Problem to solve: Gather every line in the records below that contains the word "number".

Data to use:
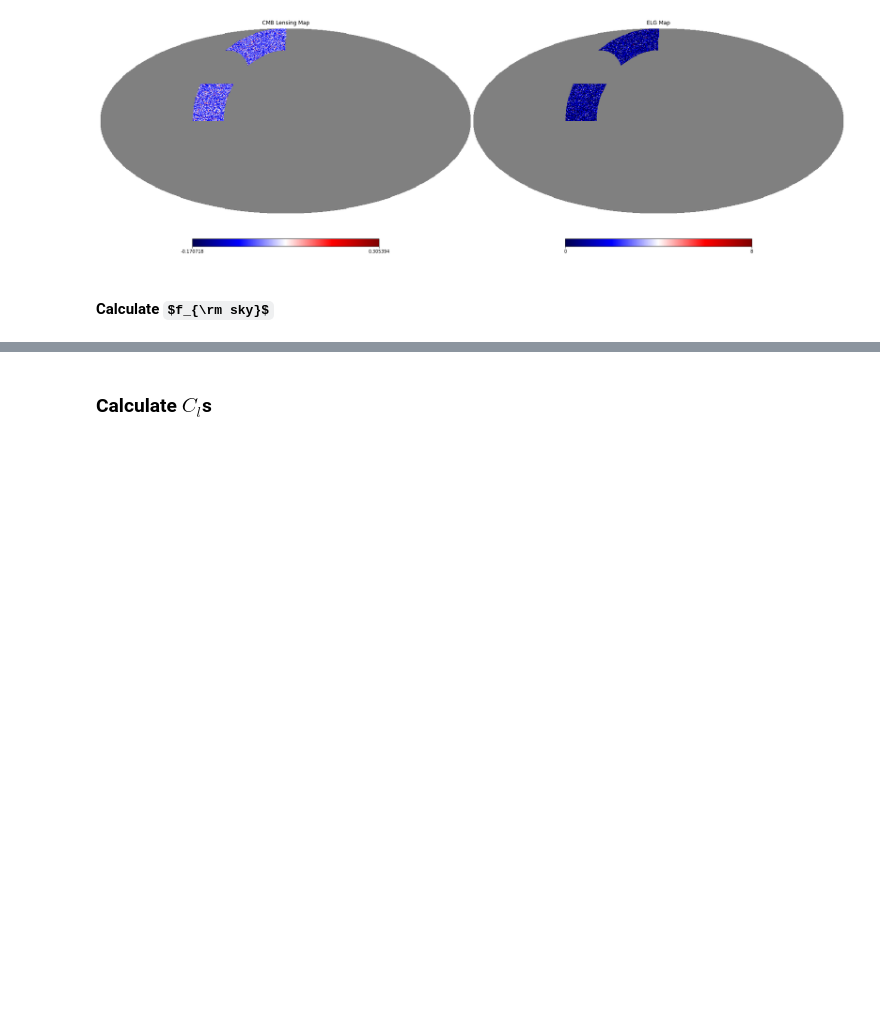
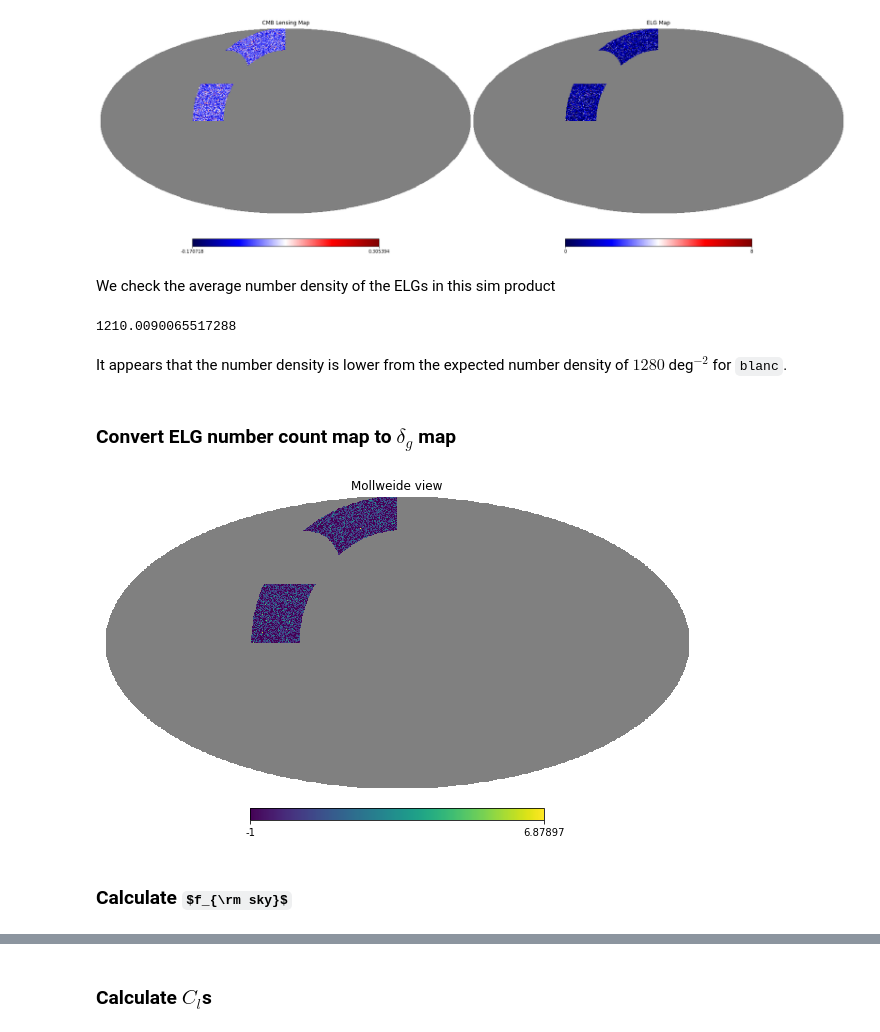
Before and after one commit to tanveerkarim/desi-lensing-cc, a Jupyter notebook: notebooks/AbacusSummit_test.ipynb, the cells around one changed output, grey strips where cells are left out. Drawn from its saved outputs; the diff is of its cells as text; code cells hidden in the pictures; some formulas as TeX source; blank space fills up the shorter version.

```diff
--- a/notebooks/AbacusSummit_test.ipynb
+++ b/notebooks/AbacusSummit_test.ipynb
@@ -66,8 +70,23 @@ plt.sca(ax[1])
 hp.mollview(elg_masked, title = "ELG Map", hold = True, cmap = 'seismic')
 # %% [output]
 [figure]
+# %% [markdown]
+We check the average number density of the ELGs in this sim product
+# %%
+np.mean(elg_masked)/hp.nside2pixarea(NSIDE, degrees=True)
+# %% [output]
+1210.0090065517288
+# %% [markdown]
+It appears that the number density is lower from the expected number density of $1280$ deg$^{-2}$ for `blanc`.
+# %% [markdown]
+### Convert ELG number count map to $\delta_g$ map
+# %%
+delta_elg = elg_masked/np.mean(elg_masked) - 1
+hp.mollview(delta_elg)
+# %% [output]
+[figure, added]
 # %% [markdown]
-#### Calculate $f_{\rm sky}$
+### Calculate $f_{\rm sky}$
 # %%
 fsky = np.sum(mask_2048)/mask_2048.size
 print(fsky)
```
Also changed, not shown: parts of 15 cells of this notebook, 1 other file.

Finished exercise:
+We check the average number density of the ELGs in this sim product
+It appears that the number density is lower from the expected number density of $1280$ deg$^{-2}$ for `blanc`.
+### Convert ELG number count map to $\delta_g$ map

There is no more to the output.